══ RECORDS PROVIDED ══

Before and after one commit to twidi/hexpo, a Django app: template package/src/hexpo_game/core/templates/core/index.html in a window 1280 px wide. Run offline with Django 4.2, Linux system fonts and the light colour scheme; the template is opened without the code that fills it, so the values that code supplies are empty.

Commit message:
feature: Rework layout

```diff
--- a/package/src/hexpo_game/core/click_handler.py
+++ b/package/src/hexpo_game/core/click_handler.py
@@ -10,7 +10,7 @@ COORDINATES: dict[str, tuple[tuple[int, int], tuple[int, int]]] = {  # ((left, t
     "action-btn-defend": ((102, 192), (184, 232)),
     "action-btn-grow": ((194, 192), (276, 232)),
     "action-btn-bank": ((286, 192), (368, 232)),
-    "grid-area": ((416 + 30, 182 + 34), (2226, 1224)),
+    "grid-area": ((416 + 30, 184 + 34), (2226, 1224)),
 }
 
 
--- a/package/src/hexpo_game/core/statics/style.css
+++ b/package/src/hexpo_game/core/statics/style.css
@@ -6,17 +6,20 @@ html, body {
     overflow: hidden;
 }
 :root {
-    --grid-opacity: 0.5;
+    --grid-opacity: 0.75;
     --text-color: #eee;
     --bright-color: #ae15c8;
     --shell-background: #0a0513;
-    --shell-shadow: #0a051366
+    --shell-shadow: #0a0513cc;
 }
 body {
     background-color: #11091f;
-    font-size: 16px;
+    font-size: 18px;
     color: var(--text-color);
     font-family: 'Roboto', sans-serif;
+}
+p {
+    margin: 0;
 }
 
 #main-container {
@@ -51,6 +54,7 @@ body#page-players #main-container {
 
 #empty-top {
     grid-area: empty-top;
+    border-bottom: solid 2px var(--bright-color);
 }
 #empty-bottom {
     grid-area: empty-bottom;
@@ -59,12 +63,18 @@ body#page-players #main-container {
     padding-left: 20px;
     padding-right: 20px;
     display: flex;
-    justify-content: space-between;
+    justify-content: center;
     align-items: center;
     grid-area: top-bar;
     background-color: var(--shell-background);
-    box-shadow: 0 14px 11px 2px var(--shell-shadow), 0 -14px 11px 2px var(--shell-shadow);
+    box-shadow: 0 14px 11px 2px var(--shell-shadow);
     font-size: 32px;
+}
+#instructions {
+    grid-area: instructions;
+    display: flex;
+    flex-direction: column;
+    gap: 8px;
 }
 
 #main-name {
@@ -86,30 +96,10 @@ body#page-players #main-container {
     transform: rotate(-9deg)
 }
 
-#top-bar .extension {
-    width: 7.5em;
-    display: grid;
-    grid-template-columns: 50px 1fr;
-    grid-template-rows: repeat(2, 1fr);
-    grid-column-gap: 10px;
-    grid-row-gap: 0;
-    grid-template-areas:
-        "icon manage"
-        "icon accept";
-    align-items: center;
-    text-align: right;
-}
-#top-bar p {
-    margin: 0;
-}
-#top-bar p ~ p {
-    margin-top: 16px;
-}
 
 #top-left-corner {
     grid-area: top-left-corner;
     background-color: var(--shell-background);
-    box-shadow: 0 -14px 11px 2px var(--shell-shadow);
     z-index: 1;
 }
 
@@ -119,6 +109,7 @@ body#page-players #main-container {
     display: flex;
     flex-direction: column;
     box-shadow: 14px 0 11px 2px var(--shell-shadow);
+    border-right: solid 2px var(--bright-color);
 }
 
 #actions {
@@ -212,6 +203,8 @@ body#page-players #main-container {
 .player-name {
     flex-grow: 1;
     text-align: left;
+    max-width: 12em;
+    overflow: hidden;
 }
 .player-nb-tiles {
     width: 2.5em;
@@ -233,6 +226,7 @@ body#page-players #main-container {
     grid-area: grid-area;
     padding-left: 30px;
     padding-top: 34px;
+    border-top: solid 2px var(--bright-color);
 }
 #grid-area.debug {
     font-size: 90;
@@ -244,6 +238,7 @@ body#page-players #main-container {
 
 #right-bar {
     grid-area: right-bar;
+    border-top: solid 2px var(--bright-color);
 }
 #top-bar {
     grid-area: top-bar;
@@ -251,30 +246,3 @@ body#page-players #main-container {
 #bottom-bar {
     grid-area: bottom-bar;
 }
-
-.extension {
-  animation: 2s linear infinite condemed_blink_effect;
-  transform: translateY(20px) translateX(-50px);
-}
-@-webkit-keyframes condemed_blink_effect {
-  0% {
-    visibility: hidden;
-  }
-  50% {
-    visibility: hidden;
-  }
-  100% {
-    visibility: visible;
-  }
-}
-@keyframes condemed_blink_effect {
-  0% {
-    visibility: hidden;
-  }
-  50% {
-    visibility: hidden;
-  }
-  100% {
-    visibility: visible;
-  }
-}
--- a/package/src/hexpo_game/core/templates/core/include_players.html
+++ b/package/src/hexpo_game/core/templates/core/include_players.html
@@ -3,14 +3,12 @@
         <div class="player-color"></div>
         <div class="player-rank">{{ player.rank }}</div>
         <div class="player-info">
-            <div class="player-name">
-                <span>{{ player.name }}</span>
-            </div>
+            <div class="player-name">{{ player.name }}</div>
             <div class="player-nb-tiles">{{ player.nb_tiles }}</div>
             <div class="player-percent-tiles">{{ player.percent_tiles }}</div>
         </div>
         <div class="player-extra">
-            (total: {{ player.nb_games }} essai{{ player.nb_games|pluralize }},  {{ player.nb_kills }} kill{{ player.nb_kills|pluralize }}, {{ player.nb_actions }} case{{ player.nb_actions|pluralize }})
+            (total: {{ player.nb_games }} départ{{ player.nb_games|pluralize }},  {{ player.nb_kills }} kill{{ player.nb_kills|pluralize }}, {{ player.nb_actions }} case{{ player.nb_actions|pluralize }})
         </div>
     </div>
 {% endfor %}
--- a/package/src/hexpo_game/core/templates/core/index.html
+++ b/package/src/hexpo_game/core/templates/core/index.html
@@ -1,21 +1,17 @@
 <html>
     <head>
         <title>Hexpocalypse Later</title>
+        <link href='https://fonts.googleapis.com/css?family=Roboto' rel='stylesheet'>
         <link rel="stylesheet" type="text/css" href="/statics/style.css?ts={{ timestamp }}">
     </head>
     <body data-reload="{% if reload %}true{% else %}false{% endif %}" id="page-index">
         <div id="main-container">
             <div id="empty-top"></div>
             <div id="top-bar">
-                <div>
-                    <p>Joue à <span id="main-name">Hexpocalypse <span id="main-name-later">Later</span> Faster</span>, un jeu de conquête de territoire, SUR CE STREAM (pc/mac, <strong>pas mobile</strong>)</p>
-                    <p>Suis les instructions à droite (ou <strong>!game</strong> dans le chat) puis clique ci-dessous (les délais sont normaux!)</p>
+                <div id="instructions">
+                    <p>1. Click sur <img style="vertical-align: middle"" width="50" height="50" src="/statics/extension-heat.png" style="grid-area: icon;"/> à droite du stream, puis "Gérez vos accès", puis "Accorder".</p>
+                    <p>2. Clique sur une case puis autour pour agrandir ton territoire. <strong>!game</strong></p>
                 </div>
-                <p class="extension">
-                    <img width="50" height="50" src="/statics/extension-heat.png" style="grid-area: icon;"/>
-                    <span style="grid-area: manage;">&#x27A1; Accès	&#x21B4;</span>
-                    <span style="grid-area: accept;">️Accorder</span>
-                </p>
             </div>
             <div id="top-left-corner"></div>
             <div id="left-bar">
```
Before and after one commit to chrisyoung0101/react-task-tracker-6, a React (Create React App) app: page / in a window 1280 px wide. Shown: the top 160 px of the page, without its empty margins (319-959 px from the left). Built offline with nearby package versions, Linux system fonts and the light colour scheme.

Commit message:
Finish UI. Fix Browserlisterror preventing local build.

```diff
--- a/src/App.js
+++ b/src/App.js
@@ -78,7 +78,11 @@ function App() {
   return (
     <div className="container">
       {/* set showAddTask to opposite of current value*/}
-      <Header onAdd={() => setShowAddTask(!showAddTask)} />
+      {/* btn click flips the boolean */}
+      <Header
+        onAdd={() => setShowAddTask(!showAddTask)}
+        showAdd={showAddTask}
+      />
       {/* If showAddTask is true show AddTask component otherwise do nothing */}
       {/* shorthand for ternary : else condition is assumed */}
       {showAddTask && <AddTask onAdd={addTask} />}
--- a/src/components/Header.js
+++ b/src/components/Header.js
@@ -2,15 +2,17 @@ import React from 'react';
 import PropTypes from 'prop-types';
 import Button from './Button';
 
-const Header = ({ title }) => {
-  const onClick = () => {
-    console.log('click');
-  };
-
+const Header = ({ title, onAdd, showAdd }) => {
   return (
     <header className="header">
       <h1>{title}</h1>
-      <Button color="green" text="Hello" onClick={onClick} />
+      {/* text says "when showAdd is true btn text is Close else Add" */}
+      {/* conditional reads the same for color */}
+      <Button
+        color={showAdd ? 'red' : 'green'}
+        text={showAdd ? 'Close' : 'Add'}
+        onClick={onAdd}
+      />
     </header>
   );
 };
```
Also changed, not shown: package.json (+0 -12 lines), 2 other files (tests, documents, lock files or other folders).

═══

> [TASK DETAILS]:
Copy all lines from the listing that contain "scheme".

> [FINAL ANSWER]:
Before and after one commit to twidi/hexpo, a Django app: template package/src/hexpo_game/core/templates/core/index.html in a window 1280 px wide. Run offline with Django 4.2, Linux system fonts and the light colour scheme; the template is opened without the code that fills it, so the values that code supplies are empty.
Before and after one commit to chrisyoung0101/react-task-tracker-6, a React (Create React App) app: page / in a window 1280 px wide. Shown: the top 160 px of the page, without its empty margins (319-959 px from the left). Built offline with nearby package versions, Linux system fonts and the light colour scheme.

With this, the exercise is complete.